The 57th Carnival of Homeschooling featured a couple of math-related posts:
Confession: I Am Not Good at Math
I want to tell you a story. Everyone likes a story, right? But at the heart of my story lies a confession that I am afraid will shock many readers. People assume that because I teach math, blog about math, give advice about math on internet forums, and present workshops about teaching math — because I do all this, I must be good at math.
Apply logic to that statement. The conclusion simply isn’t valid. …
Update: This post has moved.
Project Follow Through Story Looks Interesting
Project Follow Through was an almost-30-year study that compared the effect of different teaching methods on over 20,000 students nationwide. I have started reading
The Outrage of Project Follow Through: 5 Million Failed Kids Later [site no longer exists, but try this book: Project Follow Through: A Case Study of Contingencies Influencing Instructional Practices of the Educational Establishment], which explains the research and its results in layman’s terms. So far, I have enjoyed the book, which is being released chapter-by-chapter every Monday. The introductory chapter will be available only for the remainder of this week, however, so if you are curious, you had better act now. I recommend downloading the pdf file to read at leisure: Right-click on the link for each chapter, then choose the “Save” option.
[Hat tip: D-Ed Reckoning, who is running a series of articles (part 1 here) highlighting his favorite parts of the book.]
How to Learn Math
I found two helpful articles at squareCircleZ.
Ten Ways to Survive the Math Blues
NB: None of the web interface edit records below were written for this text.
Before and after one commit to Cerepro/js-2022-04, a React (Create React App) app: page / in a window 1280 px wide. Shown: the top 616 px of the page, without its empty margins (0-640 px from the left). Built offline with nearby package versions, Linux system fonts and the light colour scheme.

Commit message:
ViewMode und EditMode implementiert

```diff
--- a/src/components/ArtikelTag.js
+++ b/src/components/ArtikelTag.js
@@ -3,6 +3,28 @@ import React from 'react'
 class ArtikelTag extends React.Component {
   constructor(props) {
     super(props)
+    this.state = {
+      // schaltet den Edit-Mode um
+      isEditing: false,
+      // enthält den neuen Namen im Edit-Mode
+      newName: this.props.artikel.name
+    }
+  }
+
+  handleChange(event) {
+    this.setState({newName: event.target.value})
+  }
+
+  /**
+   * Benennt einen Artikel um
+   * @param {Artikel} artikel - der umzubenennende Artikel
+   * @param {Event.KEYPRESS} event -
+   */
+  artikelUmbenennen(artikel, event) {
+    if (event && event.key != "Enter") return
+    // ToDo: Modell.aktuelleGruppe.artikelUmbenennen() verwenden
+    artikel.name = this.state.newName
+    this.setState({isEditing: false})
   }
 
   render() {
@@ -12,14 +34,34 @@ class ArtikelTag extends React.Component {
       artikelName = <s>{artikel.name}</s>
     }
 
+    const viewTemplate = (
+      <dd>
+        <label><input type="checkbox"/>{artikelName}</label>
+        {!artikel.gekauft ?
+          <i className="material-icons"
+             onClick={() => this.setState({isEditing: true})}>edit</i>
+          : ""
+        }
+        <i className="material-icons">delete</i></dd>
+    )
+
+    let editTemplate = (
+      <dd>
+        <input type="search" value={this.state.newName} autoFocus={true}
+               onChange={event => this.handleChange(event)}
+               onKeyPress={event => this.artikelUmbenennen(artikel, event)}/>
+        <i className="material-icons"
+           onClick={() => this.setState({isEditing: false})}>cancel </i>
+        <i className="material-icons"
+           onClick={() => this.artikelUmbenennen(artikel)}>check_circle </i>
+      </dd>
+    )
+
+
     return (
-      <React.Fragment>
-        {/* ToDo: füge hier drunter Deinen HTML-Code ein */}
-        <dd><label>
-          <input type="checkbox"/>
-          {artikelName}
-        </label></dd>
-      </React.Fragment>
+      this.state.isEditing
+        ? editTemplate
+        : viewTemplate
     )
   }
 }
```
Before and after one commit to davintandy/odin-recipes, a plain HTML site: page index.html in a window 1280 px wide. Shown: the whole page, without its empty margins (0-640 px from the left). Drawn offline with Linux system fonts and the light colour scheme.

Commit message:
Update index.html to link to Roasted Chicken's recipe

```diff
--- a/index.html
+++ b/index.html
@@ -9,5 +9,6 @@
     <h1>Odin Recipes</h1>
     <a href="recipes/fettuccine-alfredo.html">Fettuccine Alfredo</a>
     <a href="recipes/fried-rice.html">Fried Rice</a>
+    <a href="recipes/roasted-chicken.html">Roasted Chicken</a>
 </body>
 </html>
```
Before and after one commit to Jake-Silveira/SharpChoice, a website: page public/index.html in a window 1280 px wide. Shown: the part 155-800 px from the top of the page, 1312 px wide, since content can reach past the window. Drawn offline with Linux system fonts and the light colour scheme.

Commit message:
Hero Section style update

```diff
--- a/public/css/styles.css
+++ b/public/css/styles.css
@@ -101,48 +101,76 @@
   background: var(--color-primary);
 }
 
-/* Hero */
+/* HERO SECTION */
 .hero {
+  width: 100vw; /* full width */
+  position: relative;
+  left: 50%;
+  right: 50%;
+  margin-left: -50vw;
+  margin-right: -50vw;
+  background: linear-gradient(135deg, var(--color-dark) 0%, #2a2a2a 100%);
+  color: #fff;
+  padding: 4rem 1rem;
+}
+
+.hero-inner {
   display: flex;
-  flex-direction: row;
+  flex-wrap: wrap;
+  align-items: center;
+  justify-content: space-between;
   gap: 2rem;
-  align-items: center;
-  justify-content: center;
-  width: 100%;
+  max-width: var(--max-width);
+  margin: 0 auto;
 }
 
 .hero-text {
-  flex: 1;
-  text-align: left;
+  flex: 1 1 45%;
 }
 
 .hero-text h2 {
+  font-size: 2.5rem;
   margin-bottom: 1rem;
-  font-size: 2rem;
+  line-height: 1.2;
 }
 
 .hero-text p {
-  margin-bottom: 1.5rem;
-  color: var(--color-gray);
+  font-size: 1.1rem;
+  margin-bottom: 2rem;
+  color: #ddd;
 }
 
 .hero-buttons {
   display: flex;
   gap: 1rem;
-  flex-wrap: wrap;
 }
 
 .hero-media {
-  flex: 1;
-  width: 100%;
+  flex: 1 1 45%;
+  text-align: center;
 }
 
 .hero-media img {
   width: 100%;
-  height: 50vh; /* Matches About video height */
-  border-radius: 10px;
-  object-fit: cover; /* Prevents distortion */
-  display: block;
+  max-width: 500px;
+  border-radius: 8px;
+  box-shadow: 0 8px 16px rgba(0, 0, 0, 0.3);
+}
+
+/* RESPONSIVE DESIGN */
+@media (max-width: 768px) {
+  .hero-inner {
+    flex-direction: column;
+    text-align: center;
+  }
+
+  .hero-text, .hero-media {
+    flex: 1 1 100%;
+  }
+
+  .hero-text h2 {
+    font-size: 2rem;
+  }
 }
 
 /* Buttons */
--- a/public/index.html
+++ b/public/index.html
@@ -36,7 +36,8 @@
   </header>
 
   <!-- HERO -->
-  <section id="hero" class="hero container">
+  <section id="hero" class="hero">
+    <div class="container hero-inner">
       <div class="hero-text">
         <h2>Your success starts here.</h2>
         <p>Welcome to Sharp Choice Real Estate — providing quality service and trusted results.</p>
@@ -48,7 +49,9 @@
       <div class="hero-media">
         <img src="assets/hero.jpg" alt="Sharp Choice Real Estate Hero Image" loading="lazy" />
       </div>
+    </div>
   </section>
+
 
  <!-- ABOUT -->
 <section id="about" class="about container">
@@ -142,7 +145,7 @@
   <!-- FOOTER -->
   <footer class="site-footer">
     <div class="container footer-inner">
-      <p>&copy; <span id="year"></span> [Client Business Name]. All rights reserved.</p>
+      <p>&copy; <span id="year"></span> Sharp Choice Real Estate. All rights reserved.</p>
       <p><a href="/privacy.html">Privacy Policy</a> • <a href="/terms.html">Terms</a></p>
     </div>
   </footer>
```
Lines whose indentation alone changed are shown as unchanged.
General tips on how to learn as much as possible from any math course.
The need for further exploration
What to do after you find the answer to a math problem.
Elementary Teacher Education
Unfortunately, this is all too believable:
Received an email from a parent.
Not one of our students, but rather the parent of a high school student who plans to attend this university. The parent is looking for advice on how to get the kid out of math. Seems that the kid has already taken the bare minimum number of units of high school math needed for graduation and has stopped taking math. The parent is wondering if the kid can take some sort of test (before forgetting any more math) to fulfill the university’s math requirement.
Guess what career the kid is planning on? School teacher.
From Rudbeckia Hirta at Learning Curves.
Percents: The Search for 100%
[Rescued from my old blog.]
Percents are one of the math monsters, the toughest topics of elementary and junior high school arithmetic. The most important step in solving any percent problem is to figure out what quantity is being treated as the basis, the whole thing that is 100%. The whole is whatever quantity to which the other things in the problem are being compared.
Common Sense and Calculus
One more quote from W. W. Sawyer’s Mathematician’s Delight before I have to return the book to the library:
If you cannot see what the exact speed is, begin to ask questions. Silly ones are the best to begin with. Is the speed a million miles an hour? Or one inch a century? Somewhere between these limits. Good. We now know something about the speed. Begin to bring the limits in, and see how close together they can be brought. Study your own methods of thought. How do you know that the speed is less than a million miles an hour? What method, in fact, are you unconsciously using to estimate speed? Can this method be applied to get closer estimates?
You know what speed is. You would not believe a man who claimed to walk at 5 miles an hour, but took 3 hours to walk 6 miles. You have only to apply the same common sense to stones rolling down hillsides, and the calculus is at your command.
If you’d like to start your week with a laugh, there are some cute math homework jokes at:
[I originally saw these images at a now-defunct blog, but a Google search quickly found this new site. Warning: There are a few crude remarks in the comments section.]
Mathematics and Imagination
Comments by W. W. Sawyer, in his wonderful, little book, Mathematician’s Delight:
Earlier we considered the argument, ‘Twice two must be four, because we cannot imagine it otherwise.’ This argument brings out clearly the connexion between reason and imagination: reason is in fact neither more nor less than an experiment carried out in the imagination.
Percents: Key Concepts and Connections
[Rescued from my old blog.]
Paraphrased from a homeschool math discussion forum:
“I am really struggling with percents right now, and feel I am in way over my head!”
Percents are one of the math monsters, the toughest topics of elementary and junior high school arithmetic. Here are a few tips to help you understand and teach percents.